This month’s tenet focuses on choices and their consequences, so I’ve paid close attention to this subject all month. Conditions in the world, our community, and my heart provided ample food for thought. For me, the answer to correctly exercising our freedom to choose boils down to Cinderella’s mantra, “have courage and be kind,” from the 2015 Disney film.
Boyd Matheson wrote a powerful editorial on the importance of supporting leaders with “political courage.” Such leaders are those willing to risk losing power, an election, or inclusion to follow their convictions of right and wrong–to stand for those who can’t stand for themselves. Of course, such courage is essential for each of us and even more vital in our relationships in our homes, our neighborhoods, and the expanse of our entire circle of influence.
This courage can only be manifest with kindness as we acknowledge others’ right to choose and allow them the privilege to do so. A leader of my faith, Quentin L. Cook, pointed out, “How we disagree is a real measure of who we are and if we truly follow the Savior.”
This is easier said than done. If I’m honest, I must admit my blood pressure rises when I encounter angry accusations and positions that oppose my own. But when I open my heart and mind to listen and seek to understand, I can usually find some common ground, empathy, or mistaken beliefs I’ve developed.
For years, my local newspaper has featured a weekly exchange between two men with widely divergent political opinions. The two of them disagree so civilly, with humor and obvious regard for each other, that over the years I found myself looking at ideas that veered from my black-and-white, all-or-nothing views on many important issues of the day. There was passion and logic from the “other side” that I could not dismiss. I looked forward to this weekly opportunity to broaden my horizons and look at issues through a more balanced lens. I should take up that habit once more. Again, this kinder view is important every day and in every encounter.

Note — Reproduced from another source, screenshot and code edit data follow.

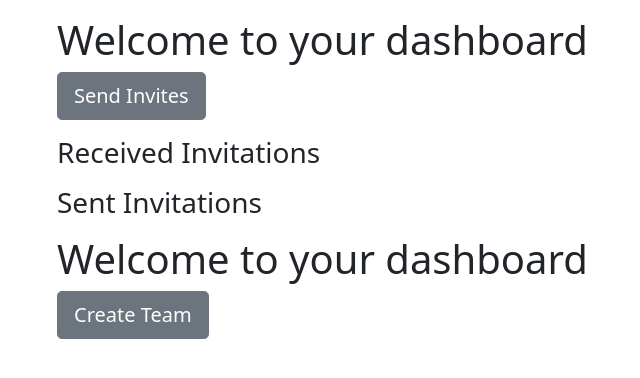
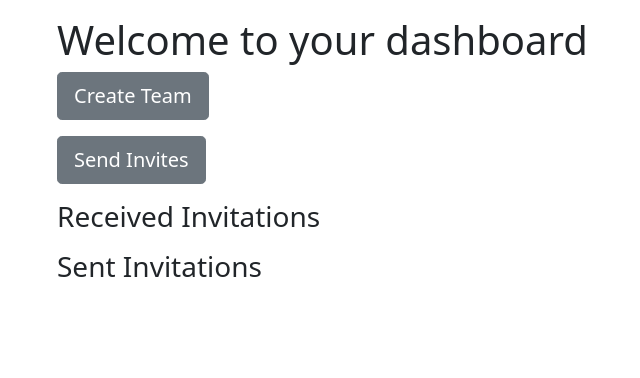
Before and after one commit to yohannpirbay/Magpie, a Django app: template tasks/templates/dashboard.html in a window 1280 px wide. Shown: the part 56-434 px from the top of the page, without its empty margins (25-665 px from the left). Run offline with Django 4.2, Linux system fonts and the light colour scheme; the template is opened without the code that fills it, so the values that code supplies are empty; some libraries are stand-ins or nearby versions.

Commit message:
Closed div

```diff
--- a/tasks/templates/dashboard.html
+++ b/tasks/templates/dashboard.html
@@ -21,6 +21,11 @@
     <div class="row">
       <div class="col-12">
         <h1>Welcome to your dashboard {{ user.username }}</h1>
+      <p>
+            <a href='{% url 'create_team' %}' class="btn btn-lg btn-secondary">
+              Create Team
+            </a>
+        </p>
         <p>
           <a href="{% url 'send_invitation' user_id=user.id %}" class="btn btn-lg btn-secondary">
             Send Invites
@@ -52,15 +57,6 @@
         </ul>
 
       </div>
-<div class="container">
-  <div class="row">
-    <div class="col-12">
-      <h1>Welcome to your dashboard {{ user.username }}</h1>
-        <p>
-            <a href='{% url 'create_team' %}' class="btn btn-lg btn-secondary">
-              Create Team
-            </a>
-        </p>
     </div>
   </div>
 
```
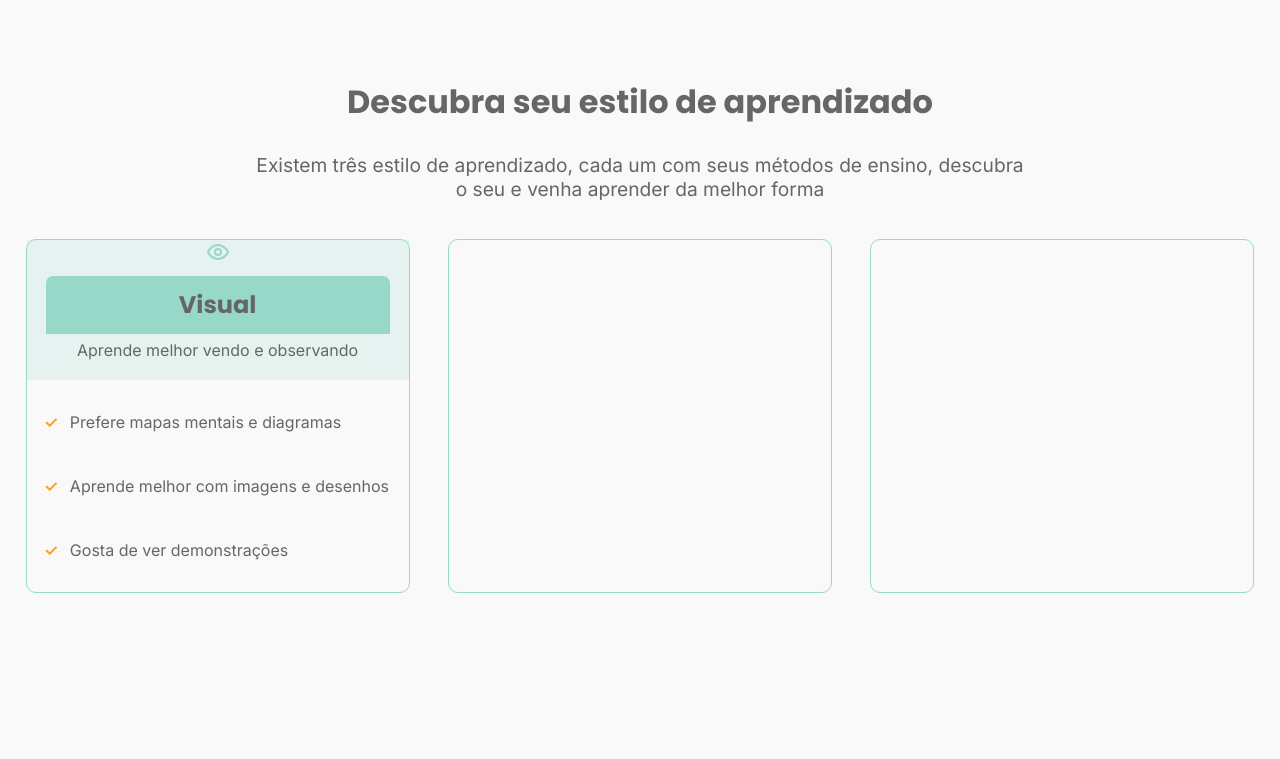
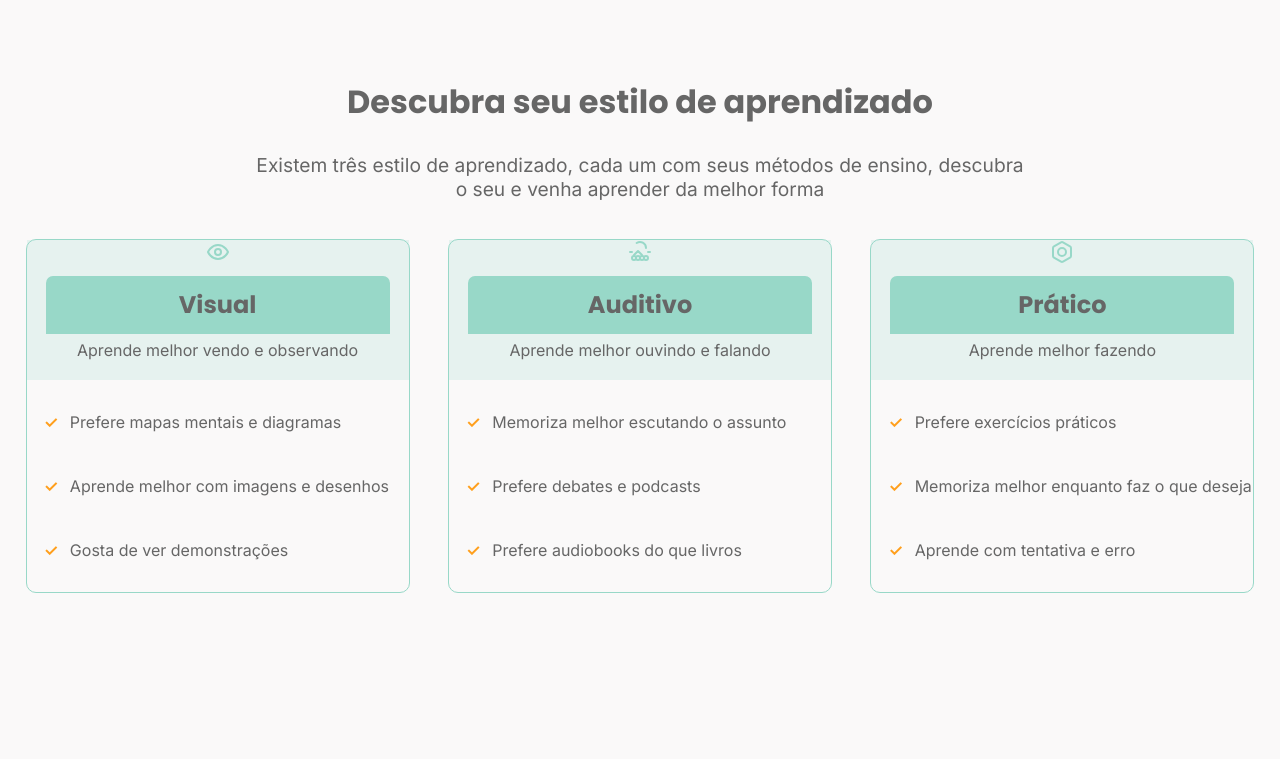
Before and after one commit to Caua-Roberto466/LearnQuest, a PHP site: page / in a window 1280 px wide. Shown: the part 543-1302 px from the top of the page. Run offline with PHP 8.4, Linux system fonts and the light colour scheme.

Commit message:
Cards auditivos e práticos terminados
Eu terminei de fazer os cards de quem é auditivo e prático

```diff
--- a/CSS/index.css
+++ b/CSS/index.css
@@ -111,6 +111,11 @@ Estilo de aprendizado
     width: 30%;
     border: var(--cor_principal) 1px solid;
     border-radius: 10px;
+    transition: 0.3s ease-in-out;
+}
+.card-ea:hover{
+    transform: scale(1.06);
+    box-shadow: 0 0 17px rgba(0, 0, 0, 0.2);
 }
 .card-icon {
   display: inline-flex;
--- a/index.html
+++ b/index.html
@@ -74,10 +74,72 @@
                     </ul>
                 </div>
             </div>
-            <div class="card-ea"></div>
-            <div class="card-ea"></div>
+            <div class="card-ea">
+                <div class="titulo-ea">
+                    <div class="card-icon">
+                        <svg xmlns="http://www.w3.org/2000/svg" width="24" height="24" viewBox="0 0 24 24" fill="none" stroke="currentColor" stroke-width="2" stroke-linecap="round" stroke-linejoin="round">
+                            <path d="M18 8a6 6 0 0 0-9.33-5" />
+                            <path d="m6 15 4-4 4 4" />
+                            <path d="M2 12h2" />
+                            <path d="M20 12h2" />
+                            <path d="M6 20a2 2 0 1 0 0-4 2 2 0 0 0 0 4Z" />
+                            <path d="M14 20a2 2 0 1 0 0-4 2 2 0 0 0 0 4Z" />
+                            <path d="M10 20a2 2 0 1 0 0-4 2 2 0 0 0 0 4Z" />
+                            <path d="M18 20a2 2 0 1 0 0-4 2 2 0 0 0 0 4Z" />
+                        </svg>
+                    </div>
+                    <h2>Auditivo</h2>
+                    <p>Aprende melhor ouvindo e falando</p>
+                </div>
+                <div class="conteudo-ea">
+                    <ul class="lista-ea">
+                        <li class="item-ea">
+                            <span class="feature-icon">✓</span>
+                            <p>Memoriza melhor escutando o assunto</p>
+                        </li>
+                        <li class="item-ea">
+                            <span class="feature-icon">✓</span>
+                            <p>Prefere debates e podcasts</p>
+                        </li>
+                        <li class="item-ea">
+                            <span class="feature-icon">✓</span>
+                            <p>Prefere audiobooks do que livros</p>
+                        </li>
+                    </ul>
+                </div>
+            </div>
+            <div class="card-ea">
+                <div class="titulo-ea">
+                    <div class="card-icon">
+                        <svg xmlns="http://www.w3.org/2000/svg" width="24" height="24" viewBox="0 0 24 24" fill="none" stroke="currentColor" stroke-width="2" stroke-linecap="round" stroke-linejoin="round">
+                            <path d="M21 8a2 2 0 0 0-1-1.73l-7-4a2 2 0 0 0-2 0l-7 4A2 2 0 0 0 3 8v8a2 2 0 0 0 1 1.73l7 4a2 2 0 0 0 2 0l7-4A2 2 0 0 0 21 16Z" />
+                            <circle cx="12" cy="12" r="4" />
+                        </svg>
+                    </div>
+                    <h2>Prático</h2>
+                    <p>Aprende melhor fazendo</p>
+                </div>
+                <div class="conteudo-ea">
+                    <ul class="lista-ea">
+                        <li class="item-ea">
+                            <span class="feature-icon">✓</span>
+                            <p>Prefere exercícios práticos</p>
+                        </li>
+                        <li class="item-ea">
+                            <span class="feature-icon">✓</span>
+                            <p>Memoriza melhor enquanto faz o que deseja</p>
+                        </li>
+                        <li class="item-ea">
+                            <span class="feature-icon">✓</span>
+                            <p>Aprende com tentativa e erro</p>
+                        </li>
+                    </ul>
+                </div>
+            </div>
         </div>
     </section>
+
+    <section></section>
 
     <footer>
         <div class="coluna">
```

This month’s Currents underscores our freedom of choice and its attendant responsibilities. Rebekah encourages us to have courage to be informed voters and to take a stand on issues that matter; Lisa points out we can choose to be victims or to find victory through loving others and allowing them to choose their path. Vilma’s life story illustrates how our faith can help us choose to both have courage and be kind. Shelli shares lessons she hopes her family learned in a recent study of civics. Ana from our new Ecuador Cottage pinpoints a courageous choice she made at age 12 that opened the door to education and opportunities to serve her community. Finally, new author Marci uses a favorite work of art to emphasize how our daily decisions and goals help us create masterpieces of our lives.